WHAT YOU HAVE TO DO: Could you please retype all of the records exactly, skipping any pictures?

RAW DATA:
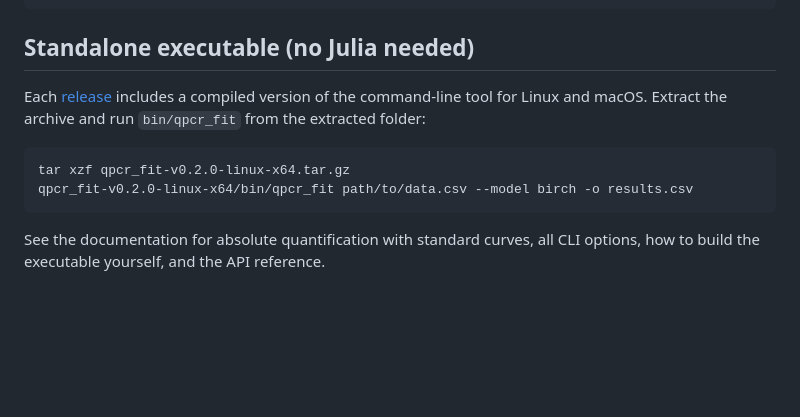
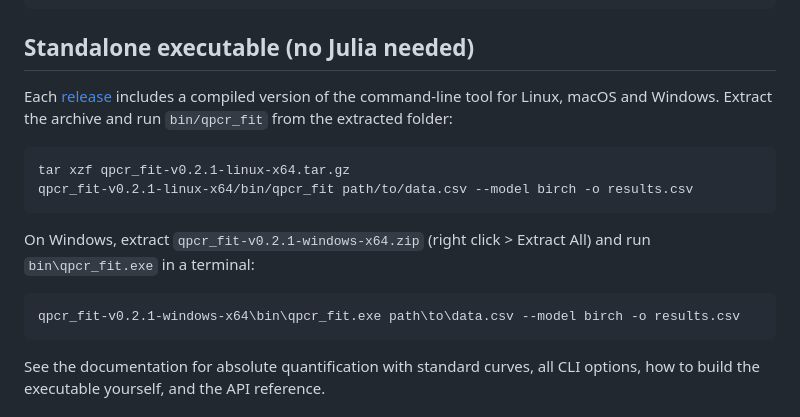
Before and after one commit to gschivre/qPCRModels.jl, a Markdown page: README.md, the part around the change. GitHub-like rendering; blank space fills up the shorter version.

Commit message:
Document the Windows executable
Co-Authored-By: Claude Opus 5.5 <noreply@anthropic.com>

````diff
--- a/README.md
+++ b/README.md
@@ -52,11 +52,17 @@ julia --project=. bin/qpcr_fit.jl batsch1 --model birch -o results.csv
 
 ## Standalone executable (no Julia needed)
 
-Each [release](https://github.com/gschivre/qPCRModels.jl/releases) includes a compiled version of the command-line tool for Linux and macOS. Extract the archive and run `bin/qpcr_fit` from the extracted folder:
+Each [release](https://github.com/gschivre/qPCRModels.jl/releases) includes a compiled version of the command-line tool for Linux, macOS and Windows. Extract the archive and run `bin/qpcr_fit` from the extracted folder:
 
 ```bash
-tar xzf qpcr_fit-v0.2.0-linux-x64.tar.gz
-qpcr_fit-v0.2.0-linux-x64/bin/qpcr_fit path/to/data.csv --model birch -o results.csv
+tar xzf qpcr_fit-v0.2.1-linux-x64.tar.gz
+qpcr_fit-v0.2.1-linux-x64/bin/qpcr_fit path/to/data.csv --model birch -o results.csv
+```
+
+On Windows, extract `qpcr_fit-v0.2.1-windows-x64.zip` (right click > Extract All) and run `bin\qpcr_fit.exe` in a terminal:
+
+```bat
+qpcr_fit-v0.2.1-windows-x64\bin\qpcr_fit.exe path\to\data.csv --model birch -o results.csv
 ```
 
 See the documentation for absolute quantification with standard curves, all CLI options, how to build the executable yourself, and the API reference.
````
Also changed, not shown: docs/src/index.md (+12 -4 lines).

RESPONSE BELOW:
Before and after one commit to gschivre/qPCRModels.jl, a Markdown page: README.md, the part around the change. GitHub-like rendering; blank space fills up the shorter version.

Commit message:
Document the Windows executable
Co-Authored-By: Claude Opus 5.5 <noreply@anthropic.com>

````diff
--- a/README.md
+++ b/README.md
@@ -52,11 +52,17 @@ julia --project=. bin/qpcr_fit.jl batsch1 --model birch -o results.csv
 
 ## Standalone executable (no Julia needed)
 
-Each [release](https://github.com/gschivre/qPCRModels.jl/releases) includes a compiled version of the command-line tool for Linux and macOS. Extract the archive and run `bin/qpcr_fit` from the extracted folder:
+Each [release](https://github.com/gschivre/qPCRModels.jl/releases) includes a compiled version of the command-line tool for Linux, macOS and Windows. Extract the archive and run `bin/qpcr_fit` from the extracted folder:
 
 ```bash
-tar xzf qpcr_fit-v0.2.0-linux-x64.tar.gz
-qpcr_fit-v0.2.0-linux-x64/bin/qpcr_fit path/to/data.csv --model birch -o results.csv
+tar xzf qpcr_fit-v0.2.1-linux-x64.tar.gz
+qpcr_fit-v0.2.1-linux-x64/bin/qpcr_fit path/to/data.csv --model birch -o results.csv
+```
+
+On Windows, extract `qpcr_fit-v0.2.1-windows-x64.zip` (right click > Extract All) and run `bin\qpcr_fit.exe` in a terminal:
+
+```bat
+qpcr_fit-v0.2.1-windows-x64\bin\qpcr_fit.exe path\to\data.csv --model birch -o results.csv
 ```
 
 See the documentation for absolute quantification with standard curves, all CLI options, how to build the executable yourself, and the API reference.
````
Also changed, not shown: docs/src/index.md (+12 -4 lines).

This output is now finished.